Adaptation and selection during residual disease and tumor recurrence

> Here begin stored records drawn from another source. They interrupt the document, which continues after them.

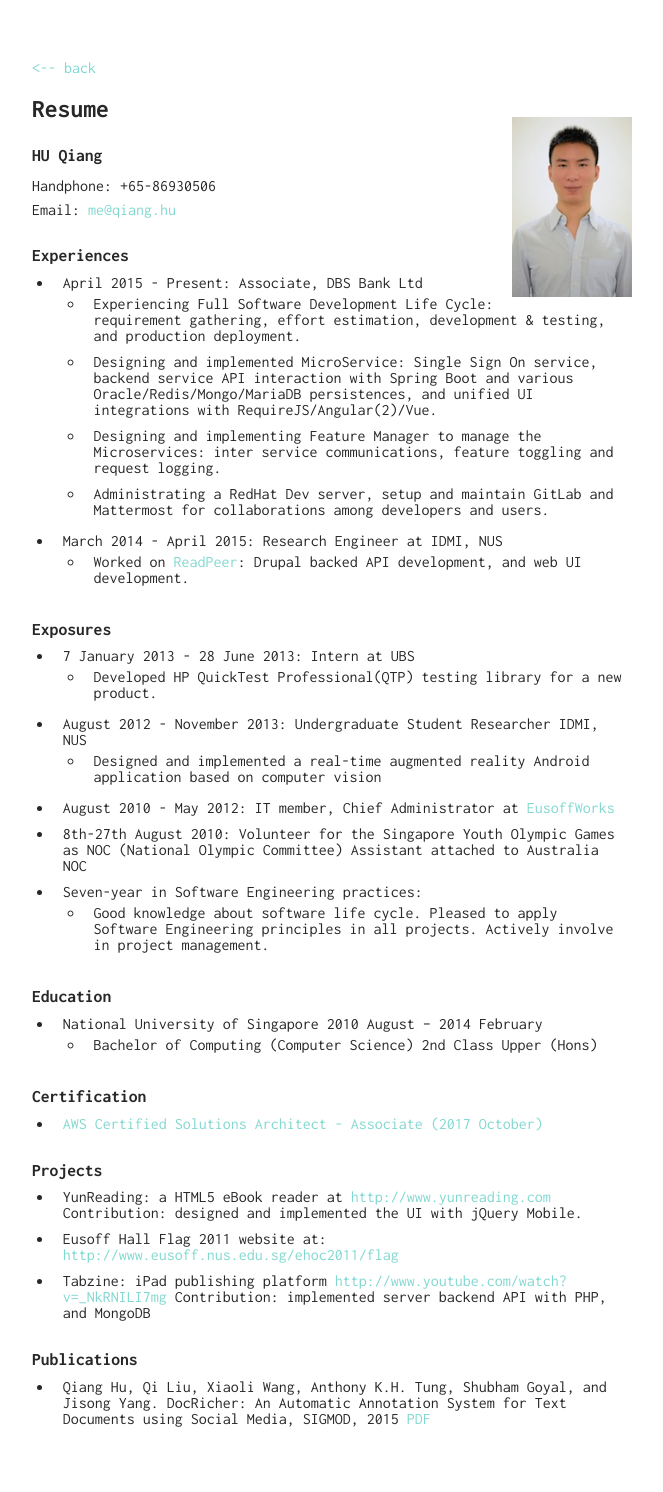
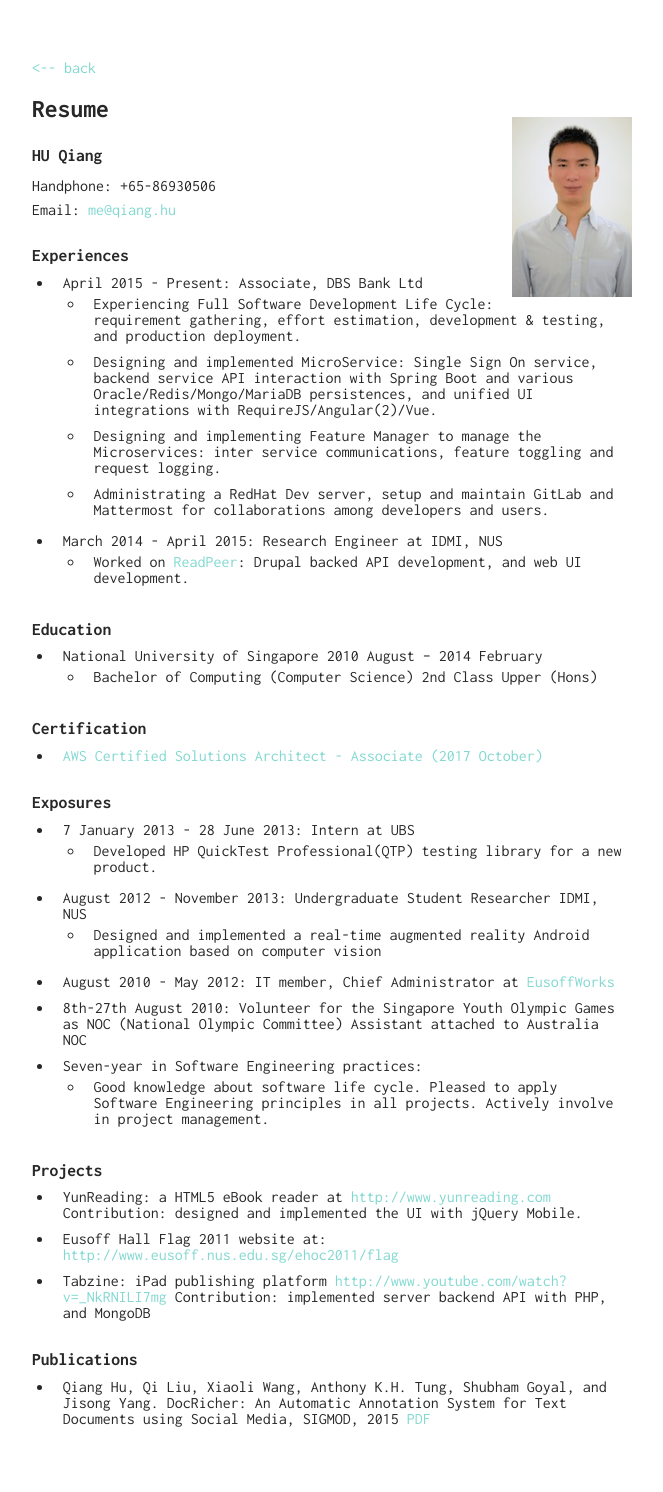
Before and after one commit to huqiang/huqiang.github.io, a Jekyll site: the page built from resume/index.markdown, in a window 1280 px wide. Shown: the whole page, without its empty margins (308-971 px from the left). Built offline with Jekyll 4.4.1, drawn with Linux system fonts in a browser that asks for light colours; part of the change alters nothing that is shown.

```diff
--- a/resume/index.markdown
+++ b/resume/index.markdown
@@ -23,6 +23,13 @@ _Email: <me@qiang.hu>_
 * March 2014 - April 2015: **Research Engineer** at IDMI, NUS
   * Worked on [ReadPeer](http://readpeer.com): Drupal backed API development, and web UI development.
 
+## Education
+* National University of Singapore 2010 August -- 2014 February
+  * Bachelor of Computing (Computer Science) 2nd Class Upper (Hons)
+
+## Certification
+* [AWS Certified Solutions Architect - Associate (2017 October)](https://www.certmetrics.com/amazon/public/badge.aspx?i=1&t=c&d=2017-10-23&ci=AWS00330872)
+
 ## Exposures
 * 7 January 2013 - 28 June 2013: **Intern** at UBS
 	* Developed HP QuickTest Professional(QTP) testing library for a new product.
@@ -33,13 +40,6 @@ _Email: <me@qiang.hu>_
 *	Seven-year in Software Engineering practices:
 	* Good knowledge about software life cycle. Pleased to apply Software Engineering principles in all projects. Actively involve in project management.
 
-## Education
-* National University of Singapore 2010 August -- 2014 February
-  * Bachelor of Computing (Computer Science) 2nd Class Upper (Hons)
-
-## Certification
-* [AWS Certified Solutions Architect - Associate (2017 October)](https://www.certmetrics.com/amazon/public/badge.aspx?i=1&t=c&d=2017-10-23&ci=AWS00330872)
-
 ## Projects
 * YunReading: a HTML5 eBook reader at <http://www.yunreading.com>
 	Contribution: designed and implemented the UI with jQuery Mobile.
```
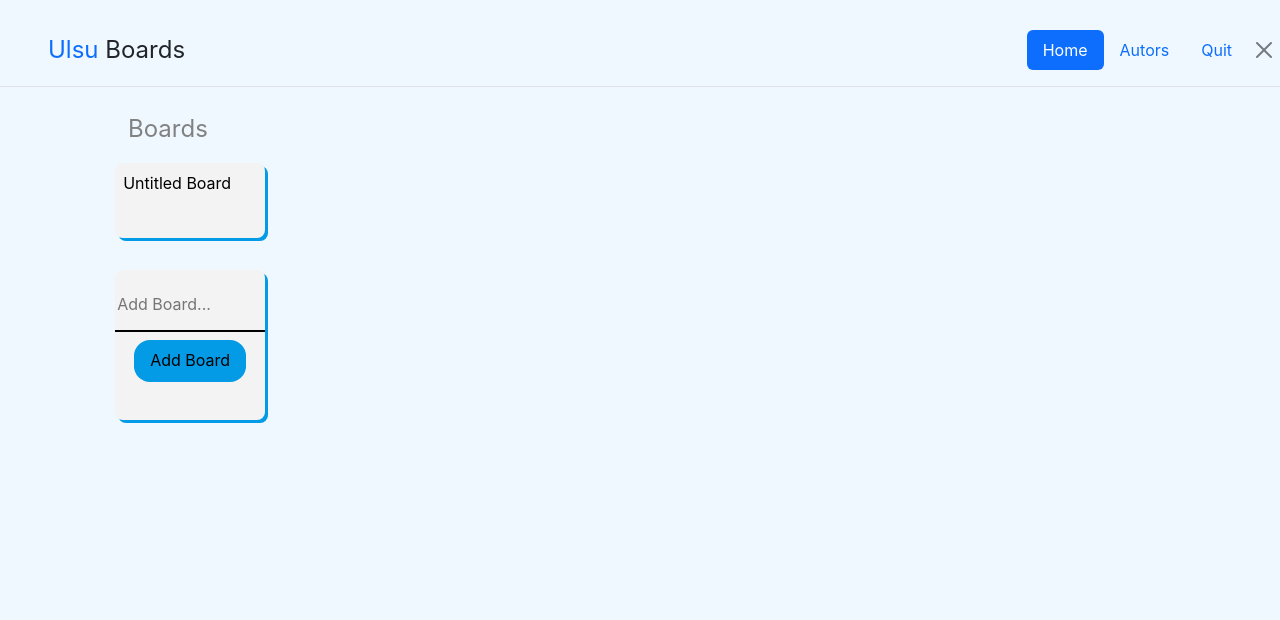
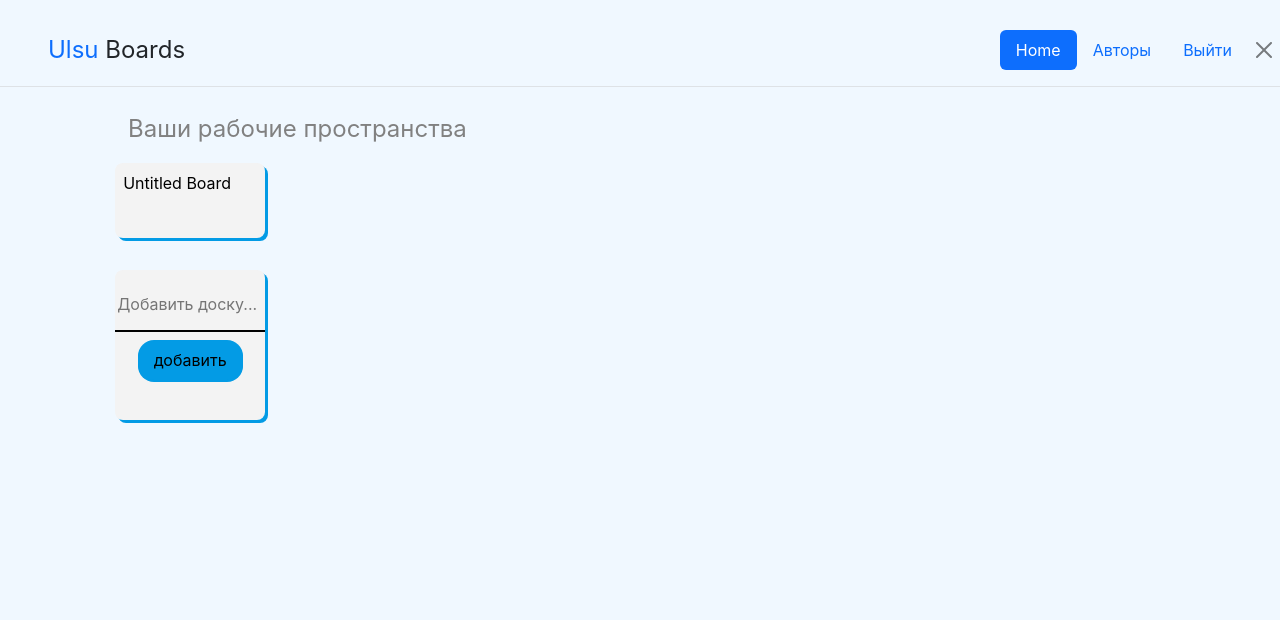
Before and after one commit to T-MA-S/ulsu_project, a Django app: page / in a window 1280 px wide. Shown: the top 620 px of the page. Run offline with Django 4.2, Linux system fonts and the light colour scheme; a user stored in the database is signed in.

Commit message:
Russification

```diff
--- a/Ulsu_Project/static/js/boards.js
+++ b/Ulsu_Project/static/js/boards.js
@@ -129,7 +129,7 @@ function listBoards() {
 
 function renderBoard(board) {
     appData.currentBoard = appData.boards.indexOf(board);
-    document.title = 'Kards | ' + currentBoard().name;
+    document.title = 'Доска | ' + currentBoard().name;
     e_title.innerText = currentBoard().name;
     //e_title.addEventListener('click'), allow editing board name
     // To-Do: set theme
@@ -182,8 +182,8 @@ function addBoard() {
     /* Adds a new board based on the input in the sidebar. */
 
     let _boardTitle = e_addBoardText.value;
-    if (!_boardTitle) return createAlert("Type a name for the board!");;  // We don't create a board if it has no name.
-    if (appData.boards.length >= 512) return createAlert("Max limit for boards reached.")  // or if there are already too many boards
+    if (!_boardTitle) return createAlert("Введите корректное имя для доски!");;  // We don't create a board if it has no name.
+    if (appData.boards.length >= 512) return createAlert("Достигнут лимит досок.")  // or if there are already too many boards
     e_addBoardText.value = '';
 
     let _newBoard = new Board(_boardTitle, uniqueID(), {'theme': null});
@@ -339,7 +339,7 @@ class Card {
 
                 let e_BtnClearDescription = document.createElement('button');
                 e_BtnClearDescription.classList.add('BtnClear', 'btn', 'btn-primary');
-                e_BtnClearDescription.innerHTML = 'Clear';
+                e_BtnClearDescription.innerHTML = 'Очистить';
                 document.getElementById('MTF').appendChild(e_BtnClearDescription);
                 e_BtnClearDescription
                 e_BtnClearDescription.addEventListener('click',() => {
@@ -376,7 +376,7 @@ class Card {
                 }});
 
                 e_ModalDescriptionBtn.classList.add('EditDescriptionBtn', 'btn', 'btn-primary');
-                e_ModalDescriptionBtn.innerHTML = "Edit description";
+                e_ModalDescriptionBtn.innerHTML = "Изменить описание";
                 document.getElementById('MTC').appendChild(e_ModalDescriptionBtn);
                 e_ModalDescriptionBtn.addEventListener('click', () => {
                     let _input = document.createElement('textarea');
@@ -484,7 +484,7 @@ class Card {
         _newInput.maxLength = 256;
         _newInput.type = 'text';
         _newInput.name = "add-todo-text";
-        _newInput.placeholder = "Add Task...";
+        _newInput.placeholder = "добавить карточку...";
         _newInput.addEventListener('keyup', (e) => {
             if (e.code === "Enter") _newButton.click();
         });
@@ -496,7 +496,7 @@ class Card {
         _newButton.innerText = '+';
         _newButton.addEventListener('click', () => {
             let _inputValue = _newInput.value;
-            if (!_inputValue) return createAlert("Type a name for the item!");
+            if (!_inputValue) return createAlert("Введите корректное имя карточки!");
             let _item = new Item(_inputValue, null, getBoardFromId(this.parentBoardId).uniqueID(), this.id);
             this.addItem(_item);
             _newInput.value = '';
@@ -847,7 +847,7 @@ e_deleteButton.addEventListener('click', () => {
     }
     listBoards();
     renderBoard(appData.boards[0]);
-    createAlert(`Deleted board "${_boardName}"`)
+    createAlert(`Удалена доска "${_boardName}"`)
 });
 
         e_sidebar.dataset.toggled = '';
--- a/catalog/templates/catalog/index.html
+++ b/catalog/templates/catalog/index.html
@@ -21,13 +21,13 @@
         <link rel="stylesheet" href="https://cdnjs.cloudflare.com/ajax/libs/font-awesome/4.7.0/css/font-awesome.min.css" integrity="sha512-SfTiTlX6kk+qitfevl/7LibUOeJWlt9rbyDn92a1DqWOw9vWG2MFoays0sgObmWazO5BQPiFucnnEAjpAB+/Sw==" crossorigin="anonymous" referrerpolicy="no-referrer" />
         <link rel="stylesheet" href="{% static 'css/main.css' %}">
         <link rel="stylesheet" title="theme" href="#"><!--themes-->
-        <title>Kards | Simple Kanban Board</title>
+        <title>Доска | Simple Kanban Board</title>
     </head>
     <body>
         <header>
             <div class="header-flex">
                 <span id="sidebar-button" style="font-size:25px;cursor:pointer">&#9776;</span>
-                <h1 id="title" class="text-align-center">Kards</h1>
+                <h1 id="title" class="text-align-center">Board</h1>
                 <span style="font-size:25px;cursor:pointer;letter-spacing: 1ch;">
                     <i title="Quit" id="quit-button" class="fa fa-quit"><img src="/Ulsu_Project/static/icons/exit-svgrepo-com.svg" alt=""></i>
                     <i title="Delete this board." id="delete-button" class="fa fa-trash"></i>
@@ -47,14 +47,14 @@
 
                     <ul class="nav nav-pills">
                       <li class="nav-item"><a href="#" class="nav-link active" aria-current="page">Home</a></li>
-                      <li class="nav-item"><a href="#" class="nav-link">Autors</a></li>
-                      <li class="nav-item"><a href="{% url 'logout' %}" class="nav-link">Quit</a></li>
+                      <li class="nav-item"><a href="#" class="nav-link">Авторы</a></li>
+                      <li class="nav-item"><a href="{% url 'logout' %}" class="nav-link">Выйти</a></li>
                       <li class="nav-item my-auto mx-auto"><div class="close-bt"><button type="button" class="btn-close px-2" aria-label="Close" id="sidebar-close"></button></div></li>
                     </ul>
                 </header>
             </header>
 
-            <p class="is-title">Boards</p>
+            <p class="is-title">Ваши рабочие пространства</p>
             <ul id="boards-list"></ul>
 
             <div class="theme">
@@ -63,23 +63,23 @@
             </div>
 
             <div class="flex-col">
-                <input type="text" id="add-board-text" name="add-board" placeholder="Add Board...">
-                <button id="add-board-button">Add Board</button>
+                <input type="text" id="add-board-text" name="add-board" placeholder="Добавить доску...">
+                <button id="add-board-button">добавить</button>
             </div>
         </div>
 
         <div id="card-context-menu" class="context-menu">
             <ul>
-                <li id="card-context-menu-delete">Delete</li>
-                <li id="card-context-menu-clear">Clear</li>
-                <li id="card-context-menu-duplicate">Duplicate</li>
+                <li id="card-context-menu-delete">Удалить</li>
+                <li id="card-context-menu-clear">Очистить</li>
+                <li id="card-context-menu-duplicate">Дублировать</li>
             </ul>
         </div>
 
         <div class="container" id="main-container">
             <div id="cards-container">
                 <div id="add-card">
-                    <input maxlength="128" type="text" id="add-card-text" name="add-card" placeholder="Add Card..." autofocus>
+                    <input maxlength="128" type="text" id="add-card-text" name="add-card" placeholder="Добавить колонку.." autofocus>
                     <button id="add-card-button" class="plus-button">+</button>
                 </div>
             </div>
@@ -96,7 +96,7 @@
                 <h4 class="Modal-Title" id="MT"></h4>
               </div>
               <div class="modal-body" id="MTC">
-                <p class="Modal_text">Description:</p>
+                <p class="Modal_text">Описание:</p>
                 <div class="modal_description_container">
                     <div id="Modal_description"></div>
                 </div>
```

Tumor recurrence following therapy is the leading cause of death in many cancer types, including some of the most common epithelial tumors such as breast and prostate cancer. Many breast tumors recur more than 5 years after initial surgery and treatment, and recurrences as long as 20 years following therapy have been documented. This has led to the suggestion that a population of tumor cells - referred to as minimal residual disease - can survive treatment and persist in a dormant, clinically undetectable state for years or even decades. These dormant residual cells are the likely reservoir for disease recurrence. Because recurrent breast cancer is generally incurable, developing strategies to forestall recurrence by therapeutically targeting residual cells during the dormant stage is of paramount importance. While recent work in this area has focused on specific pathways that promote the survival and recurrence of dormant cells, several fundamental questions about dormancy have not yet been addressed: How does the clonal composition of tumors change during dormancy and recurrence? Is tumor recurrence driven by the selection of a subset of dormant residual cells? Do dormant tumor cells undergo adaptive changes that allow them to recur? Because primary breast tumors are be heterogeneous, harboring different subclones of (epi)genetically distinct cells, it is likely that dormancy and recurrence are accompanied by profound changes in the...(see website for rest of abstract).